Second, as women’s bodies go through menopause, the major hormonal shifts lead to changes in the urinary tract. Post-menopausal women may not have the right pH balance in their vagina. When your system is out of balance, it makes you more susceptible to infections in your urinary tract.
Are UTIs the same in older women as younger women?
Although women can get UTIs at any age, they can affect older women differently. UTI symptoms can be different or more severe in older women. Sometimes older women can have a UTI and be asymptomatic.
In addition to the general symptoms listed above, older women should be aware of these additional symptoms:
- Delirium or hallucination
- Confusion or slow thinking
- Agitation and restlessness
- Social withdrawal
Older women are also more likely to have an underlying medical condition that’s triggering their recurrent UTIs or causing UTI-like symptoms. For example, pelvic organ prolapse can cause symptoms that are very similar to UTIs, such as a frequent urge to urinate or pain and pressure in the lower abdomen.
Since these conditions can’t be treated with the antibiotics often prescribed for UTIs, it’s important to have a comprehensive medical exam. At Alpenglow Gynecology, we rule out underlying causes or conditions that may be causing your UTI symptoms.
What can I do to prevent recurrent UTIs?
The majority of UTIs, about 90%, are caused by E. coli, a bacteria that naturally occurs in your intestines where it’s helpful. When this bacteria comes in contact with your urinary tract system, however, it can be harmful and lead to a UTI.
For most people, simple hygiene and lifestyle changes can help prevent recurrent UTIs. To help stop a UTI before it starts, try implementing these tips:
- Avoid spreading E. coli by washing your genitals with warm water and mild soap before and after sex.
- Drink plenty of fluids to flush out any wandering bacteria from the urinary system.
- Be sure to urinate after having sex to keep bacteria from lingering in the urethra.
- When you feel the urge to urinate, go — postponing urination increases your risk of developing a UTI.
- Be sure to wipe from front to back to avoid spreading E. coli to the vagina.
Ready to learn more about UTIs and how they affect older women?
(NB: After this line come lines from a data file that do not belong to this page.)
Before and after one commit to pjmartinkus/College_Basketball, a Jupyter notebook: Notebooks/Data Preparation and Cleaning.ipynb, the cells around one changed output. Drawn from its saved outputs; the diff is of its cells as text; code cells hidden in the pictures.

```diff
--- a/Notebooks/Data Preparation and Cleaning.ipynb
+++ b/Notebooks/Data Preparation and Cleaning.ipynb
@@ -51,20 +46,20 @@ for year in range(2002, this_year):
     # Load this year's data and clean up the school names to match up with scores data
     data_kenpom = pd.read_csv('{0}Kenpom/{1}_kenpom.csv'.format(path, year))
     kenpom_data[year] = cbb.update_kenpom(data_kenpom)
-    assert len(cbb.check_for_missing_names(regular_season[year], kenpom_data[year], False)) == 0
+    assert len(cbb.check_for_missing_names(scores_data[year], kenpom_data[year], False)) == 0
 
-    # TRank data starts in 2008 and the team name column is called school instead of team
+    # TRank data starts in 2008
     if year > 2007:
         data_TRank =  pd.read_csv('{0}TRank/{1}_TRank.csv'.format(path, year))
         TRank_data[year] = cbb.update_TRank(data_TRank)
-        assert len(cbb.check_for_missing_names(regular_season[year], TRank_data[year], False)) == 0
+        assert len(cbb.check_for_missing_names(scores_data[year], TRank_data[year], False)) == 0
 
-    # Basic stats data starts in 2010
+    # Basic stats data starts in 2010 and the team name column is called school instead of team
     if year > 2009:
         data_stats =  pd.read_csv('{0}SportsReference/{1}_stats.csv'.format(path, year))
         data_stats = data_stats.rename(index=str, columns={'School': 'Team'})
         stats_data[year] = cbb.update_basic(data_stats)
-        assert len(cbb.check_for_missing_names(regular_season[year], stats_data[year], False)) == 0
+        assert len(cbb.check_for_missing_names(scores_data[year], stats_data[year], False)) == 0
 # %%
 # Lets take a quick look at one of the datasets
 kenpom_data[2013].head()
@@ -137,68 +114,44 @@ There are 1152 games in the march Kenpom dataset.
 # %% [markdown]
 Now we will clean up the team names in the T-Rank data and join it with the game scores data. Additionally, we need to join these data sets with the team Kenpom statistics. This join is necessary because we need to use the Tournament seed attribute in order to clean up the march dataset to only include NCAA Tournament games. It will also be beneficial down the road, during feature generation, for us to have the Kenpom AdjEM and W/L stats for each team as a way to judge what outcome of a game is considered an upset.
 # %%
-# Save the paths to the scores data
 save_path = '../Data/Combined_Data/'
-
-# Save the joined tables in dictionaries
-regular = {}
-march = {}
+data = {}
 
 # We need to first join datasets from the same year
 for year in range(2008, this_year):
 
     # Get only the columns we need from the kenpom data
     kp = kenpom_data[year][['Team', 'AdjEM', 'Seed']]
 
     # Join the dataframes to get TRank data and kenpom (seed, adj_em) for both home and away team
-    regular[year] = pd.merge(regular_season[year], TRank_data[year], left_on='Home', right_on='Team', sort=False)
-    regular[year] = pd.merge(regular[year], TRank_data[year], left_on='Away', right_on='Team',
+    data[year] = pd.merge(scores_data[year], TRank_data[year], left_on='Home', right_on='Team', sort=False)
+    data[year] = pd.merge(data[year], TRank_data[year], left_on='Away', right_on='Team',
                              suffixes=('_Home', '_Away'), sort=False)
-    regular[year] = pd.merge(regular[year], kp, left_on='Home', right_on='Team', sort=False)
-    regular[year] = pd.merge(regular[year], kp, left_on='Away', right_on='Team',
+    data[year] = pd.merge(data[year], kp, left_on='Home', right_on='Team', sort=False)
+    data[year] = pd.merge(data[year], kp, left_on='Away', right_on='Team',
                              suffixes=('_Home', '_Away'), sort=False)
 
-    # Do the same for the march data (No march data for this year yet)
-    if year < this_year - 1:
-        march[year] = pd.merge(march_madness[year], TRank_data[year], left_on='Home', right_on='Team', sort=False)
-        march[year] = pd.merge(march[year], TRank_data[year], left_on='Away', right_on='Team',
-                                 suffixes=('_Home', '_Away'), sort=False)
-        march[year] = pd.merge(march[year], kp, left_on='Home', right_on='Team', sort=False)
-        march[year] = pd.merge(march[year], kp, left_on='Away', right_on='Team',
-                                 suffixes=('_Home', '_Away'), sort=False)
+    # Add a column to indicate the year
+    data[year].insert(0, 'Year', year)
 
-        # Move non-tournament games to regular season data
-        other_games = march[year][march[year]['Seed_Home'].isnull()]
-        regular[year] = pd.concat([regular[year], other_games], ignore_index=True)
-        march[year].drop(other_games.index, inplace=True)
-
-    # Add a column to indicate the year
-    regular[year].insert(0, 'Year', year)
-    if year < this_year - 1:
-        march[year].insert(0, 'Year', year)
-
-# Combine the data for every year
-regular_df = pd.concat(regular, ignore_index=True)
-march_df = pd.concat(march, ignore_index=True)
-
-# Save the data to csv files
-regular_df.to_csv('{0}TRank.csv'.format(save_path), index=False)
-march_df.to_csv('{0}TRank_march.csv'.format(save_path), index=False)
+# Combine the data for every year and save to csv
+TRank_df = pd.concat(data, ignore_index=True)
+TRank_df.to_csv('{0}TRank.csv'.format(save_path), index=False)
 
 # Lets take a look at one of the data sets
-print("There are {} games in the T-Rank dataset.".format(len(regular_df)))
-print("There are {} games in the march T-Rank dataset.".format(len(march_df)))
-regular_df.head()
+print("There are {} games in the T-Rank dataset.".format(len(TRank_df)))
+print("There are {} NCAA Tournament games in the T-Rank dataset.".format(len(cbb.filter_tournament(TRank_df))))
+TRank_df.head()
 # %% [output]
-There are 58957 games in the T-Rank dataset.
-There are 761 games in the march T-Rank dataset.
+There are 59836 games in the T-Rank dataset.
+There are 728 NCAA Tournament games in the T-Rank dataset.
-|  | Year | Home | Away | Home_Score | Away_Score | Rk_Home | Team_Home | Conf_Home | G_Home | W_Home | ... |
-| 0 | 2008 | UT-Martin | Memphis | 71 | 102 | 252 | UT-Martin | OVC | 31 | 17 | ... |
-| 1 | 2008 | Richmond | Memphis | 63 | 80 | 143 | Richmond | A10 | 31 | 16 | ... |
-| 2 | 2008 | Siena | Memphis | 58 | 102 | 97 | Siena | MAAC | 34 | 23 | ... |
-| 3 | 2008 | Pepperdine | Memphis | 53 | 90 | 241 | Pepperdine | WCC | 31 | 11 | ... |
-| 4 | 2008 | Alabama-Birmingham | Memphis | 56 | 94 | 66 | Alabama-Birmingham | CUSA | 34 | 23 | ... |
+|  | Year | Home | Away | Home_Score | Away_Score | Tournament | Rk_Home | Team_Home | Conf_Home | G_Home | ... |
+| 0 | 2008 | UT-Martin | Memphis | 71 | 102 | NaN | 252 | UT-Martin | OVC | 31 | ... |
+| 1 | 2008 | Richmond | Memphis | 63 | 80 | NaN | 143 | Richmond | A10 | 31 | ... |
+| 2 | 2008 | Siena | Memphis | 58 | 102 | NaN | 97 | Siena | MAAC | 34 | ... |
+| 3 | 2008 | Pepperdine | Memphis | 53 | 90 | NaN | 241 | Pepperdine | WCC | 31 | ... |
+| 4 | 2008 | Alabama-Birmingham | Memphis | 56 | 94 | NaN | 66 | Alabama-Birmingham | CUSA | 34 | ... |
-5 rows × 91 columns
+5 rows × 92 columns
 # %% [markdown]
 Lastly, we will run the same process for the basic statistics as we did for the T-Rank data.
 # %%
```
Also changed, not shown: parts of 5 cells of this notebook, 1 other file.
Experiencing symptoms of a UTI? Contact our Littleton office or book an appointment online now and the help you need!